Call for moratorium on frac sand mining
To the Editor:
On Jan. 12 I attended a conference on frac sand mining sponsored by the Wisconsin Towns Association and the Wisconsin Farmers Union. I came away alarmed at the speed with which frac sand mining is proliferating throughout western Wisconsin.
The rush is on to develop potential frac sand mines before townships and counties have a chance to study and implement regulations that address the potential impacts of large scale nonmetallic strip mines.
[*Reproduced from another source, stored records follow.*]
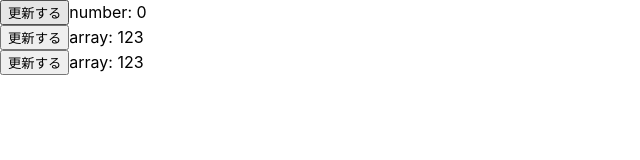
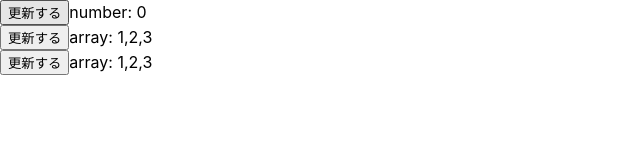
Before and after one commit to DiveIntoHacking/mo-use-states, a React (Create React App) app: page / in a window 1280 px wide. Shown: the top 160 px of the page, without its empty margins (0-640 px from the left). Built offline with nearby package versions, Linux system fonts and the light colour scheme.

Commit message:
just update

```diff
--- a/src/App.js
+++ b/src/App.js
@@ -29,7 +29,7 @@ const StateIsArray = () => {
   return (
     <div>
       <button onClick={push}>更新する</button>
-      array: {array}
+      array: {array.toString()}
     </div>
   );
 };
@@ -46,7 +46,7 @@ const StateIsArray2 = () => {
   return (
     <div>
       <button onClick={push}>更新する</button>
-      array: {array}
+      array: {array.toString()}
     </div>
   );
 };
```
Also changed, not shown: 2 other files (tests, documents, lock files or other folders).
As companies are developing plans and submitting applications for permits, many communities are now scrambling to assess the potential impacts of frac sand strip mines of 1,000 to 2,000 acres in size.
Mines that are approved and permitted now will be loosely regulated and “grandfathered in” to nonmetallic mining standards designed for relatively small sand/gravel operations
The Wisconsin Township Association recommended working with specialists in the areas public land use laws, mining, construction, and road engineering to develop zoning ordinances and regulations that will protect the public interest. They also recommended that all communities (townships or counties) in Wisconsin impose a moratorium that will allow time to study and address the health, safety and economic impacts of large scale nonmetallic strip mines.
Communities in Southeast Minnesota need to do the same. Our zoning ordinances do not address the potential impacts of large scale frac sand mining. Some of the concerns mentioned at the Wisconsin Township Assoc. meeting include: silicosis (a disease caused by sand particulate in the air), water pollution from the use of toxic flocculants, water quantity, permanent loss of agricultural land, inadequate reclamation plans, road and highway degradation, noise and light pollution, size of mines and number of mines per square mile.
Communities in SE Minnesota that have not called for a moratorium must do so immediately! We need to be knowledgeable of and prepared for the impacts of large scale frac sand mining on this side of the river before the land speculation and development rush begins in earnest.
Note: All of the conference materials can be found on the Wisconsin Towns website at: http://wisctowns.com/